Exercise >> I need every line that includes the word "Number" copied from the material.

Records supplied >>
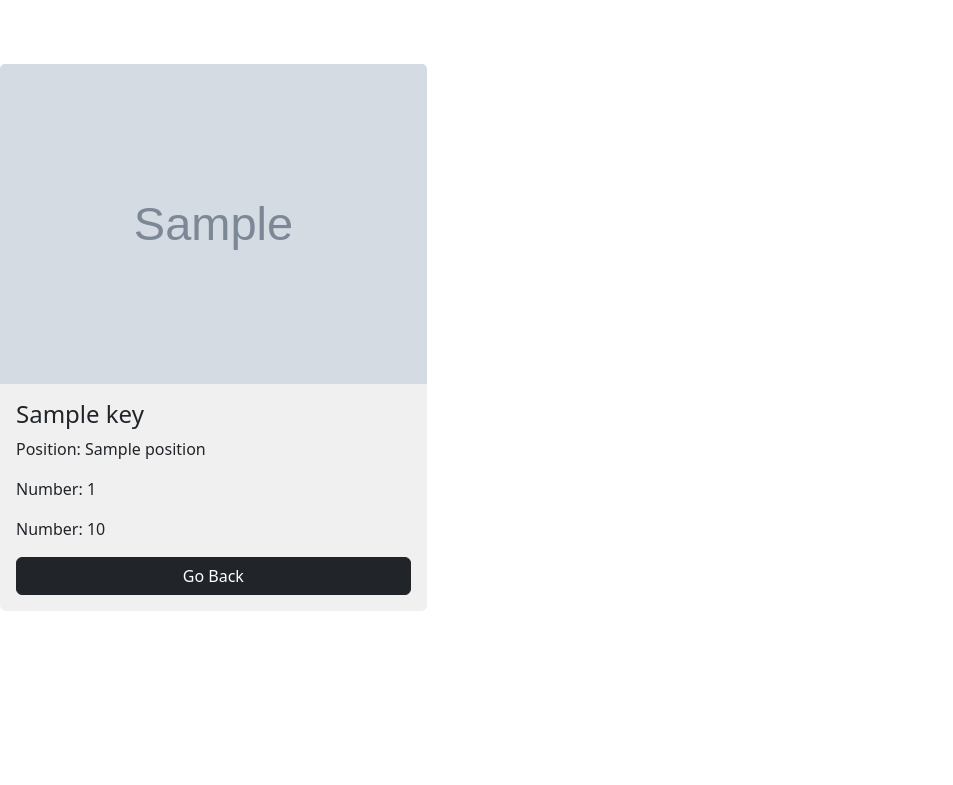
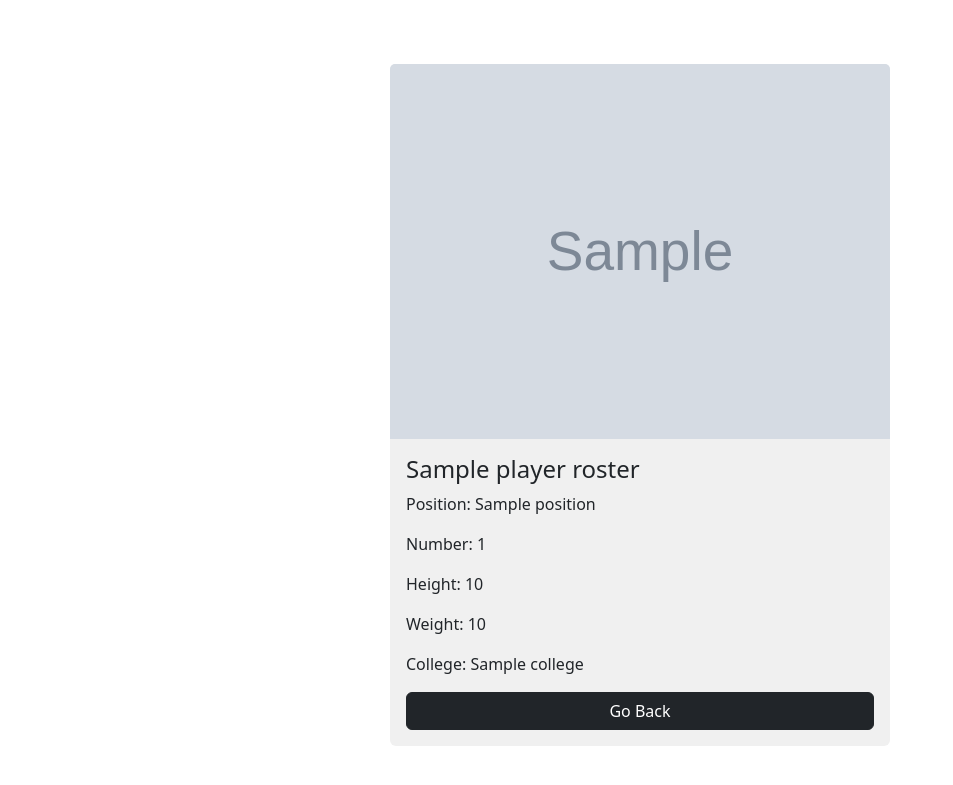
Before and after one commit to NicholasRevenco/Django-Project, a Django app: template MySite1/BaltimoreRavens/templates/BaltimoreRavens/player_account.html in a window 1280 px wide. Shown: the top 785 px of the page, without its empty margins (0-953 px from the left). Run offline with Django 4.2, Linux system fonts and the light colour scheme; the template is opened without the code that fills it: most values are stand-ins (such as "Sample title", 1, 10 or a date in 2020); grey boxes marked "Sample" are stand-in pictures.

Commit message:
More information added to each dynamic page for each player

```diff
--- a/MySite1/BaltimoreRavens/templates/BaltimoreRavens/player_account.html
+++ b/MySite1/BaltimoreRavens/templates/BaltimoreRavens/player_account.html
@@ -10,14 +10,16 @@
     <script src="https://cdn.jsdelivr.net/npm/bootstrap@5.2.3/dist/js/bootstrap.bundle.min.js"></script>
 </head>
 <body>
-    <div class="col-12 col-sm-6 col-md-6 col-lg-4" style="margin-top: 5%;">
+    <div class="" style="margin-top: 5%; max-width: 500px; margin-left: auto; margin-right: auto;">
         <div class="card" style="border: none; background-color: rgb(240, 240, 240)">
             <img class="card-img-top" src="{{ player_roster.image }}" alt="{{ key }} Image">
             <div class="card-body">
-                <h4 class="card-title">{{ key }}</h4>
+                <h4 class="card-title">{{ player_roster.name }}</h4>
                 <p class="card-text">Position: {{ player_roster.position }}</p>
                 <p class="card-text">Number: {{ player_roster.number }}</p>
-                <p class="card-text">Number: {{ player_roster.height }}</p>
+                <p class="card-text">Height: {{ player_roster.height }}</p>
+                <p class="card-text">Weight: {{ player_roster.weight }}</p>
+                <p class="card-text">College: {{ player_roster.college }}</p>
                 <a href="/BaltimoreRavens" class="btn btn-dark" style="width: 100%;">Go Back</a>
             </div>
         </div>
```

Answer space >>
                 <p class="card-text">Number: {{ player_roster.number }}</p>
-                <p class="card-text">Number: {{ player_roster.height }}</p>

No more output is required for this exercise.